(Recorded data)
────

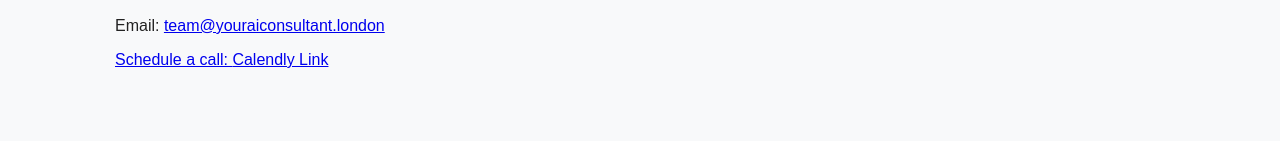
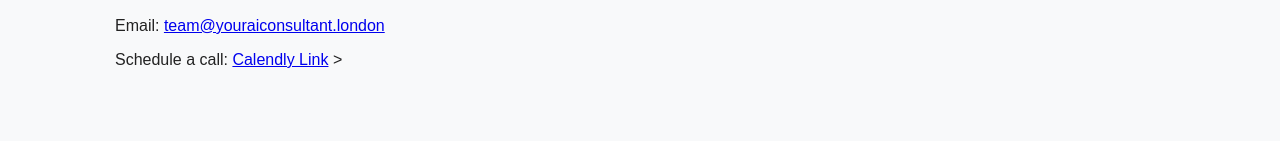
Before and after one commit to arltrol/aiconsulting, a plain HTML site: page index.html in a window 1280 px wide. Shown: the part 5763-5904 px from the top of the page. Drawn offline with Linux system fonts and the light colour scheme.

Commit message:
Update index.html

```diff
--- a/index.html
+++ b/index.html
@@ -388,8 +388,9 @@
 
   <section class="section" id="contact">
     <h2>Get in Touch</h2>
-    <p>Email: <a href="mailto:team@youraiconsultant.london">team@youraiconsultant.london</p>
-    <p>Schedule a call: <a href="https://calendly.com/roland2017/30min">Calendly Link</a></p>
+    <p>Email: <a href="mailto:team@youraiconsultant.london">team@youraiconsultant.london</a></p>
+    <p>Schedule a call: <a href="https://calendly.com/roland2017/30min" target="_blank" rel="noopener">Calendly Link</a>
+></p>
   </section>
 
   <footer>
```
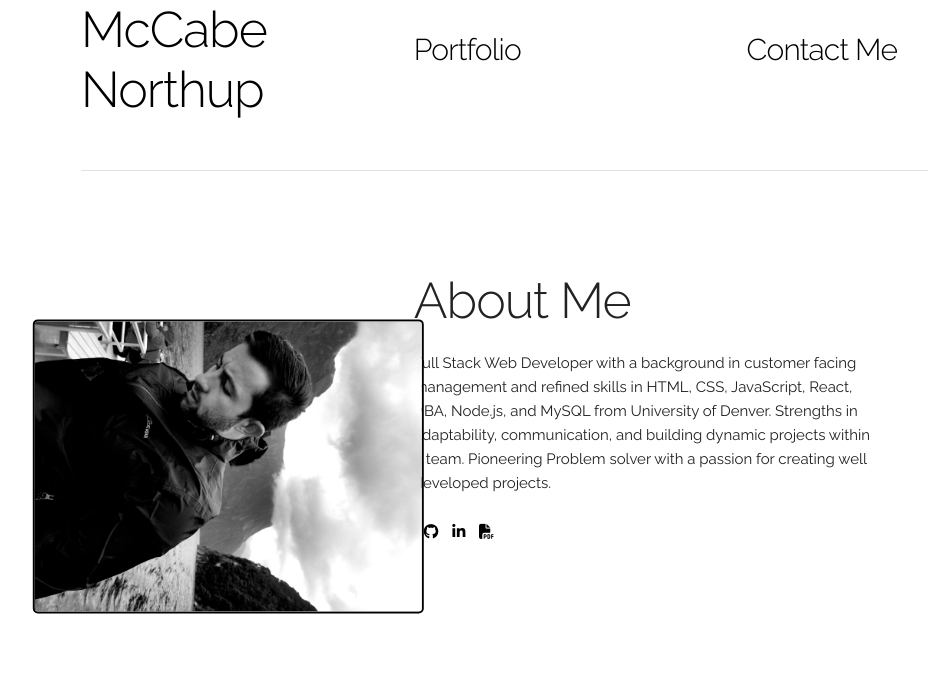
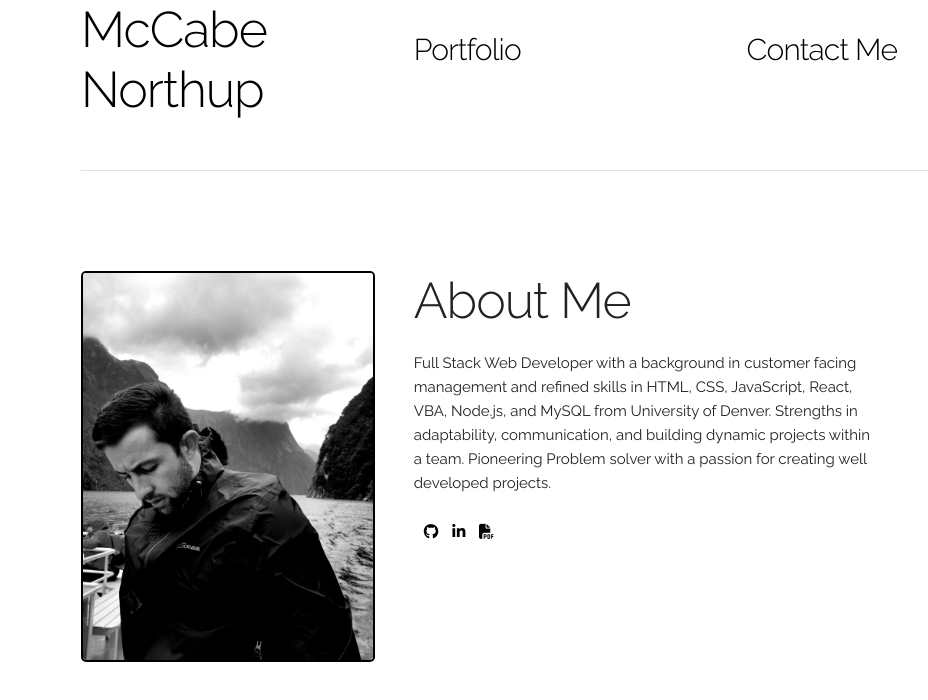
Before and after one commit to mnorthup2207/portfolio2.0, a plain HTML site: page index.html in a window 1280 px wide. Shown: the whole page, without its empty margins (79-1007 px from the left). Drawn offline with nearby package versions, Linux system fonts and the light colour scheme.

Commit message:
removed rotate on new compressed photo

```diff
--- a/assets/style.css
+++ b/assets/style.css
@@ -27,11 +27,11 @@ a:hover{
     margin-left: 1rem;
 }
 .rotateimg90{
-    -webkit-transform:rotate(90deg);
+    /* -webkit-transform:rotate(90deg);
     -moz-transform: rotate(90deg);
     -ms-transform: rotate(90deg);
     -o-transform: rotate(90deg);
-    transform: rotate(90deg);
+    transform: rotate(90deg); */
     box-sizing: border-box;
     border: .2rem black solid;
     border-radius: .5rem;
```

────

Brief
Could the data above be reproduced exactly, with the pictures left out?

Response for this exercise
Before and after one commit to arltrol/aiconsulting, a plain HTML site: page index.html in a window 1280 px wide. Shown: the part 5763-5904 px from the top of the page. Drawn offline with Linux system fonts and the light colour scheme.

Commit message:
Update index.html

```diff
--- a/index.html
+++ b/index.html
@@ -388,8 +388,9 @@
 
   <section class="section" id="contact">
     <h2>Get in Touch</h2>
-    <p>Email: <a href="mailto:team@youraiconsultant.london">team@youraiconsultant.london</p>
-    <p>Schedule a call: <a href="https://calendly.com/roland2017/30min">Calendly Link</a></p>
+    <p>Email: <a href="mailto:team@youraiconsultant.london">team@youraiconsultant.london</a></p>
+    <p>Schedule a call: <a href="https://calendly.com/roland2017/30min" target="_blank" rel="noopener">Calendly Link</a>
+></p>
   </section>
 
   <footer>
```
Before and after one commit to mnorthup2207/portfolio2.0, a plain HTML site: page index.html in a window 1280 px wide. Shown: the whole page, without its empty margins (79-1007 px from the left). Drawn offline with nearby package versions, Linux system fonts and the light colour scheme.

Commit message:
removed rotate on new compressed photo

```diff
--- a/assets/style.css
+++ b/assets/style.css
@@ -27,11 +27,11 @@ a:hover{
     margin-left: 1rem;
 }
 .rotateimg90{
-    -webkit-transform:rotate(90deg);
+    /* -webkit-transform:rotate(90deg);
     -moz-transform: rotate(90deg);
     -ms-transform: rotate(90deg);
     -o-transform: rotate(90deg);
-    transform: rotate(90deg);
+    transform: rotate(90deg); */
     box-sizing: border-box;
     border: .2rem black solid;
     border-radius: .5rem;
```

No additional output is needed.